(Beginning of Records shown)

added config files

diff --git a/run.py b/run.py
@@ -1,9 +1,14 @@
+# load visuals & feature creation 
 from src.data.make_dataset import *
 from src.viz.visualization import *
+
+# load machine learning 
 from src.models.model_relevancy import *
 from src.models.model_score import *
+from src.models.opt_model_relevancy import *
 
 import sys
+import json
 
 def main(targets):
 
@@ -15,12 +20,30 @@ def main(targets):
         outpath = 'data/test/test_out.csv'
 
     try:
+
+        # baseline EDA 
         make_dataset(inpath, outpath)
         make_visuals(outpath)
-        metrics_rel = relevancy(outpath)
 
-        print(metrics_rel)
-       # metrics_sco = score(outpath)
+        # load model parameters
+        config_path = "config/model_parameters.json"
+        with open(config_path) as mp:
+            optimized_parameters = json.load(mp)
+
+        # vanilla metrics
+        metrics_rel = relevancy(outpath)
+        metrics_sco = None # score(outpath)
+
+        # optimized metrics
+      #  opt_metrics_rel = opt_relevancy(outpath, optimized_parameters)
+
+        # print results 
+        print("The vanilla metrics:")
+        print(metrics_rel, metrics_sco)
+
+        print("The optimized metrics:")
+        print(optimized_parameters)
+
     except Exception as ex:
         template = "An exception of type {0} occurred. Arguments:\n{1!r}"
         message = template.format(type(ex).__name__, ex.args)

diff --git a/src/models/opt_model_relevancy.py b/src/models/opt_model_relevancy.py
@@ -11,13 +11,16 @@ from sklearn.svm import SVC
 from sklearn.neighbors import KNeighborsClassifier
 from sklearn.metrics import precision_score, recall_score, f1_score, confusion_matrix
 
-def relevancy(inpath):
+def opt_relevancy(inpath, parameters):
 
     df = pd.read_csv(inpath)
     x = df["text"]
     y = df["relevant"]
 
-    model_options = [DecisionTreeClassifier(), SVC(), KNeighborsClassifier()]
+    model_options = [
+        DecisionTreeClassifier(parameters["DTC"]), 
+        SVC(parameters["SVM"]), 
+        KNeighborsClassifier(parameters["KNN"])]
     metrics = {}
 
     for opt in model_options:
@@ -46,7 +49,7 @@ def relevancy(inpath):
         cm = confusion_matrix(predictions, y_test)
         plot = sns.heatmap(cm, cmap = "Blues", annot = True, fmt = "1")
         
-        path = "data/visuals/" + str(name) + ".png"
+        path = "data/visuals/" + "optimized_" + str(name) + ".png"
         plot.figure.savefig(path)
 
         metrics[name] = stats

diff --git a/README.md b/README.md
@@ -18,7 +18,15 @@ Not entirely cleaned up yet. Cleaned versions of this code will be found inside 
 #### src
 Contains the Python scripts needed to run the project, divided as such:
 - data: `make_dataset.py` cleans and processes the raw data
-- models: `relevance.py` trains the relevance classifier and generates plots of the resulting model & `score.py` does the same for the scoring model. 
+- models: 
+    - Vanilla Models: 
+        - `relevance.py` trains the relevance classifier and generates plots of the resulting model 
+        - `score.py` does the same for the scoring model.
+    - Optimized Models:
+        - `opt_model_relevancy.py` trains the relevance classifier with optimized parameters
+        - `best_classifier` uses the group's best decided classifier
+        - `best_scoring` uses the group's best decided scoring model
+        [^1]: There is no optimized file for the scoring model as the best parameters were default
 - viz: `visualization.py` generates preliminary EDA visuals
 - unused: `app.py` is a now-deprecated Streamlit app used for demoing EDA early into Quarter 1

(End of Records shown)
(Beginning of Records shown)

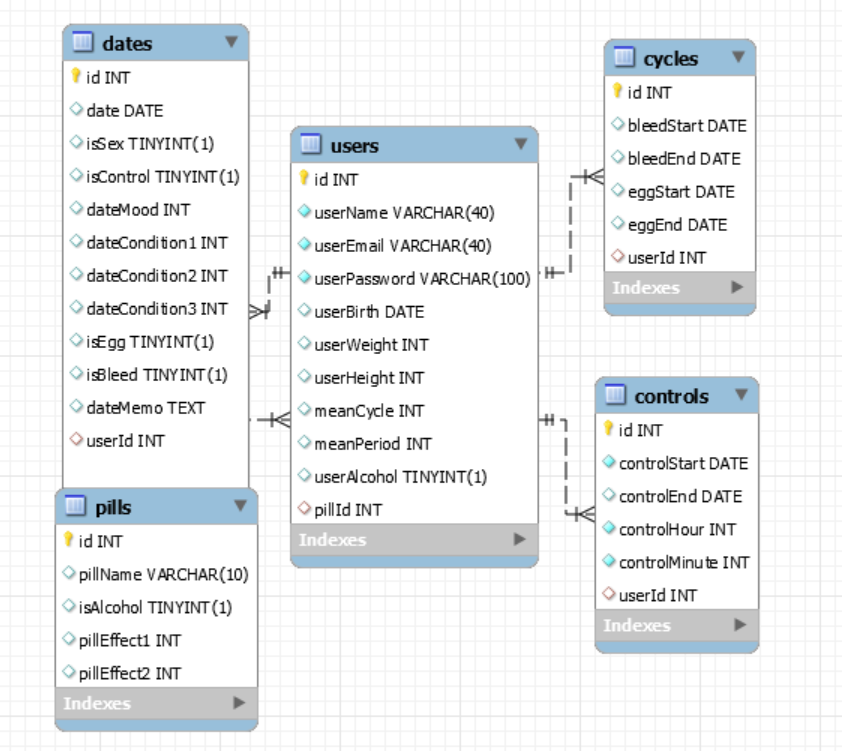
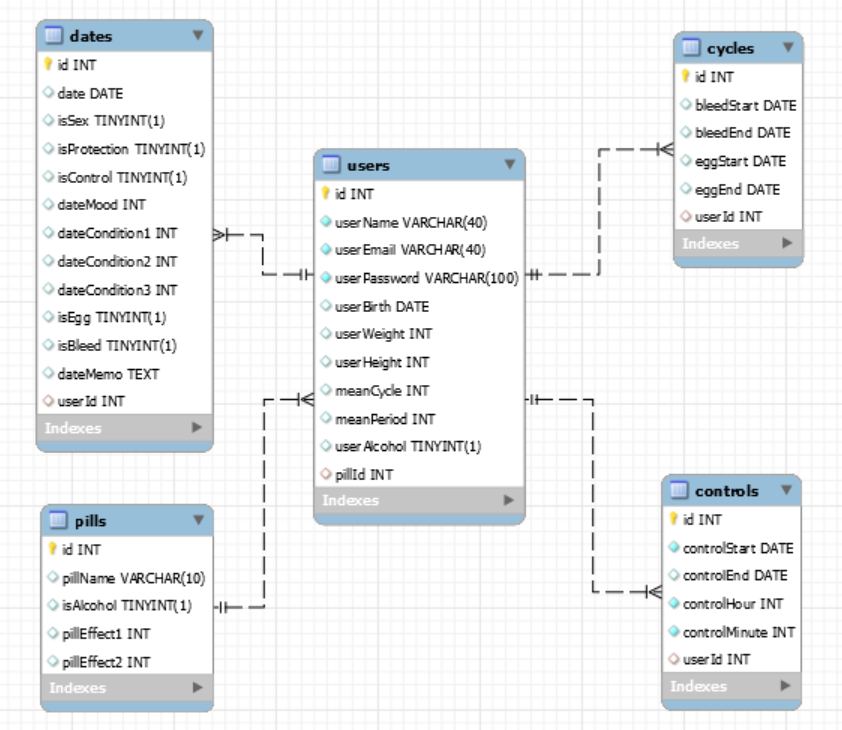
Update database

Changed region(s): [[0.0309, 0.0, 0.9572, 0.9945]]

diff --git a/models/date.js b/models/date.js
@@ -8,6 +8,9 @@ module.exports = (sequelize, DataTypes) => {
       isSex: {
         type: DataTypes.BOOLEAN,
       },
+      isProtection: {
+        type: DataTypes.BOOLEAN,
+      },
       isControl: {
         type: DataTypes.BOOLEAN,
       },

(End of Records shown)

How to complete this task —
Once the line with "added config files" is found in the records above, print exactly that line and every line after it through the line with "exception of type".

Answer area —
added config files

diff --git a/run.py b/run.py
@@ -1,9 +1,14 @@
+# load visuals & feature creation 
 from src.data.make_dataset import *
 from src.viz.visualization import *
+
+# load machine learning 
 from src.models.model_relevancy import *
 from src.models.model_score import *
+from src.models.opt_model_relevancy import *
 
 import sys
+import json
 
 def main(targets):
 
@@ -15,12 +20,30 @@ def main(targets):
         outpath = 'data/test/test_out.csv'
 
     try:
+
+        # baseline EDA 
         make_dataset(inpath, outpath)
         make_visuals(outpath)
-        metrics_rel = relevancy(outpath)
 
-        print(metrics_rel)
-       # metrics_sco = score(outpath)
+        # load model parameters
+        config_path = "config/model_parameters.json"
+        with open(config_path) as mp:
+            optimized_parameters = json.load(mp)
+
+        # vanilla metrics
+        metrics_rel = relevancy(outpath)
+        metrics_sco = None # score(outpath)
+
+        # optimized metrics
+      #  opt_metrics_rel = opt_relevancy(outpath, optimized_parameters)
+
+        # print results 
+        print("The vanilla metrics:")
+        print(metrics_rel, metrics_sco)
+
+        print("The optimized metrics:")
+        print(optimized_parameters)
+
     except Exception as ex:
         template = "An exception of type {0} occurred. Arguments:\n{1!r}"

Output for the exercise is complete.